13. A Division Bench of this court in State of Kerala v. Mundan 1981 KLT 624 : (1981 Cri LJ 1795) has observed after referring to the above instances that "All these are cases where it can be said that there is no evidence that the accused committed the offence and Section 232 can be invoked. But in a case where there is some evidence connecting the accused with the commission of crime, it is the duty of the Judge to pass on to Section 233 and not to appreciate that evidence and find out whether it was reliable or not, to pass an order under Section 232 of the Code." Their Lordships also observed that the words 'no evidence' in Section 232 cannot be considered or interpreted to mean absence of sufficient evidence for conviction or absence of satisfactory or trustworthy or conclusive evidence in support of the charge. Section K. Kader, J. speaking for the bench further stated thus : "If there is any evidence to show that the accused had committed the offence, then the Judge has to pass on to the next stage. It is not open to him to evaluate or consider the reliability of the evidence at this stage. It is a salutary principle in a sessions trial that no final opinion as to the reliability or acceptability of the evidence should be arrived at by the Judge until the whole evidence is before him and has been duly considered.
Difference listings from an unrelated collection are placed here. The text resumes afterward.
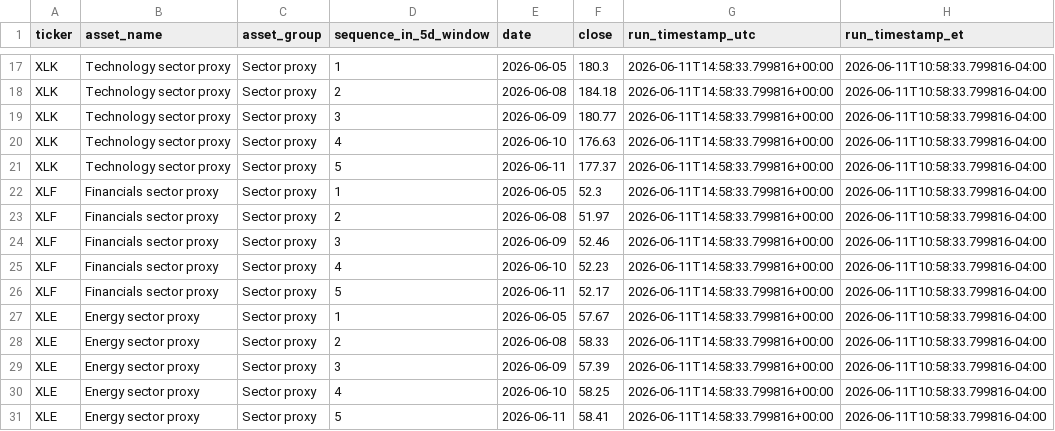
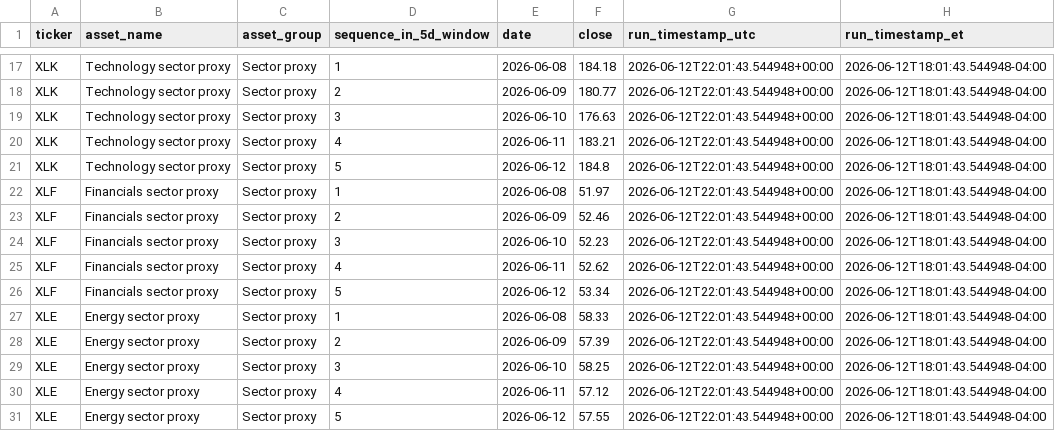
Before and after one commit to The-Bao-Le/Market-Fetch-Test, a CSV file: data/friday_close_5d_prices.csv, drawn as a sheet; only a part is shown, gaps mark what is left out; the diff covers the shown part only; the diff names each change by its address in the sheet, - before the commit and + after, or states it on an @@ line.

```diff
--- a/data/friday_close_5d_prices.csv
+++ b/data/friday_close_5d_prices.csv
-E17 (date): 2026-06-05
+E17 (date): 2026-06-08
-F17 (close): 180.3
+F17 (close): 184.18
-G17:G31 (run_timestamp_utc): 2026-06-11T14:58:33.799816+00:00
+G17:G31 (run_timestamp_utc): 2026-06-12T22:01:43.544948+00:00
-H17:H31 (run_timestamp_et): 2026-06-11T10:58:33.799816-04:00
+H17:H31 (run_timestamp_et): 2026-06-12T18:01:43.544948-04:00
-E18 (date): 2026-06-08
+E18 (date): 2026-06-09
-F18 (close): 184.18
+F18 (close): 180.77
-E19 (date): 2026-06-09
+E19 (date): 2026-06-10
-F19 (close): 180.77
+F19 (close): 176.63
-E20 (date): 2026-06-10
+E20 (date): 2026-06-11
-F20 (close): 176.63
+F20 (close): 183.21
-E21 (date): 2026-06-11
+E21 (date): 2026-06-12
-F21 (close): 177.37
+F21 (close): 184.8
-E22 (date): 2026-06-05
+E22 (date): 2026-06-08
-F22 (close): 52.3
+F22 (close): 51.97
-E23 (date): 2026-06-08
+E23 (date): 2026-06-09
-F23 (close): 51.97
+F23 (close): 52.46
-E24 (date): 2026-06-09
+E24 (date): 2026-06-10
-F24 (close): 52.46
+F24 (close): 52.23
-E25 (date): 2026-06-10
+E25 (date): 2026-06-11
-F25 (close): 52.23
+F25 (close): 52.62
-E26 (date): 2026-06-11
+E26 (date): 2026-06-12
-F26 (close): 52.17
+F26 (close): 53.34
-E27 (date): 2026-06-05
+E27 (date): 2026-06-08
-F27 (close): 57.67
+F27 (close): 58.33
-E28 (date): 2026-06-08
+E28 (date): 2026-06-09
-F28 (close): 58.33
+F28 (close): 57.39
-E29 (date): 2026-06-09
+E29 (date): 2026-06-10
-F29 (close): 57.39
+F29 (close): 58.25
-E30 (date): 2026-06-10
+E30 (date): 2026-06-11
-F30 (close): 58.25
+F30 (close): 57.12
-E31 (date): 2026-06-11
+E31 (date): 2026-06-12
-F31 (close): 58.41
+F31 (close): 57.55
```
Also changed, not shown: 60 edited cells elsewhere in this file, data/friday_close_market_snapshot.csv, 2 other files.
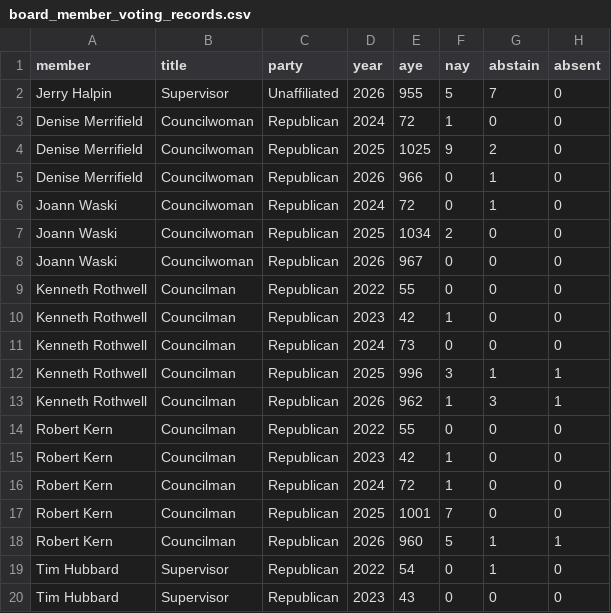
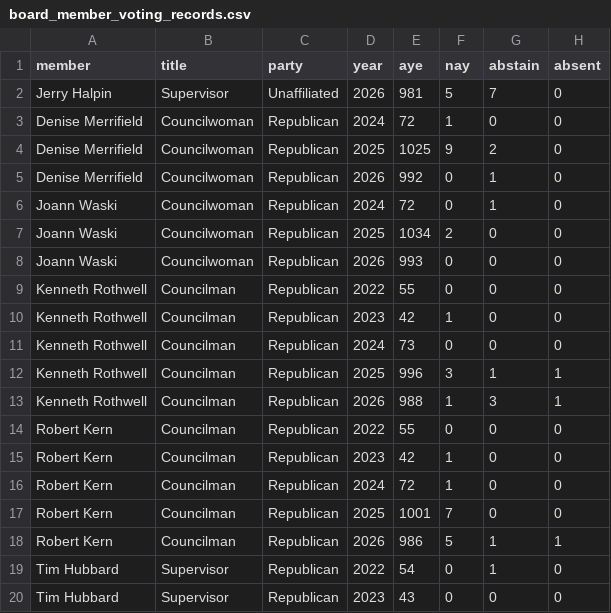
Before and after one commit to rike4545/Riverhead-NY-Budget-Web-App, a CSV file: web/public/downloads/board_member_voting_records.csv, drawn as a sheet; only a part is shown.

```diff
--- a/web/public/downloads/board_member_voting_records.csv
+++ b/web/public/downloads/board_member_voting_records.csv
@@ -1,9 +1,9 @@
 member,title,party,year,aye,nay,abstain,absent
-Jerry Halpin,Supervisor,Unaffiliated,2026,955,5,7,0
+Jerry Halpin,Supervisor,Unaffiliated,2026,981,5,7,0
 Denise Merrifield,Councilwoman,Republican,2024,72,1,0,0
 Denise Merrifield,Councilwoman,Republican,2025,1025,9,2,0
-Denise Merrifield,Councilwoman,Republican,2026,966,0,1,0
+Denise Merrifield,Councilwoman,Republican,2026,992,0,1,0
 Joann Waski,Councilwoman,Republican,2024,72,0,1,0
 Joann Waski,Councilwoman,Republican,2025,1034,2,0,0
-Joann Waski,Councilwoman,Republican,2026,967,0,0,0
+Joann Waski,Councilwoman,Republican,2026,993,0,0,0
 Kenneth Rothwell,Councilman,Republican,2022,55,0,0,0
@@ -12,3 +12,3 @@ Kenneth Rothwell,Councilman,Republican,2024,73,0,0,0
 Kenneth Rothwell,Councilman,Republican,2025,996,3,1,1
-Kenneth Rothwell,Councilman,Republican,2026,962,1,3,1
+Kenneth Rothwell,Councilman,Republican,2026,988,1,3,1
 Robert Kern,Councilman,Republican,2022,55,0,0,0
@@ -17,3 +17,3 @@ Robert Kern,Councilman,Republican,2024,72,1,0,0
 Robert Kern,Councilman,Republican,2025,1001,7,0,0
-Robert Kern,Councilman,Republican,2026,960,5,1,1
+Robert Kern,Councilman,Republican,2026,986,5,1,1
 Tim Hubbard,Supervisor,Republican,2022,54,0,1,0
```
Also changed, not shown: web/public/downloads/town_board_votes.csv, 2 other files.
It is only after the accused is called upon to enter his defence under Section 233 and after the evidence, if any, adduced on behalf of the accused and hearing the counsel appearing for both sides, the Judge hearing the case after due consideration of the evidence decides whether the evidence adduced on behalf of the prosecution is reliable or trustworthy."
14. We are in respectful agreement with the aforesaid observations made by the Division Bench. In reaching the said conclusion the Bench was fortified by the decisions in Kumar v. State of Karnataka 1976 Cri LJ 925 and Arun v. State 1978 Cri LJ 1168. Similar view has been adopted by another Division Bench of this court in Criminal A. No. 246 of 1978. (The decision has been reported in State of Kerala v. Mohammedkutty 1979 KLT Sh. N. Case No. 174 at page 37).
15. We would make it clear that either the judgment or at least the proceedings paper should contain the minutes that consideration was made as envisaged under Section 232 of the Code at the appropriate stage. It is quite unnecessary to ask the accused whether they have any defence evidence before reaching that stage, though there is nothing illegal even if the accused was asked like that at such an early stage. The accused need be called upon to enter on his defence only when the trial proceeds to the next stage after Section 232.
16. For the aforesaid reasons the impugned judgment is set aside and the case is remitted to the Sessions Court. The Sessions Judge shall call upon the accused to enter on their defence and adduce any evidence which they may have in support thereof. The case shall be disposed of afresh, after collecting the defence evidence (if any, adduced) with judgment as per Section 235(1) of the Code. It is made clear that no de novo trial is necessary and while disposing of the case afresh, the Sessions Judge shall not, in any way, be influenced by any of the reasoning or observations contained in the judgment which we set aside now.
The appeals are disposed of in the above terms.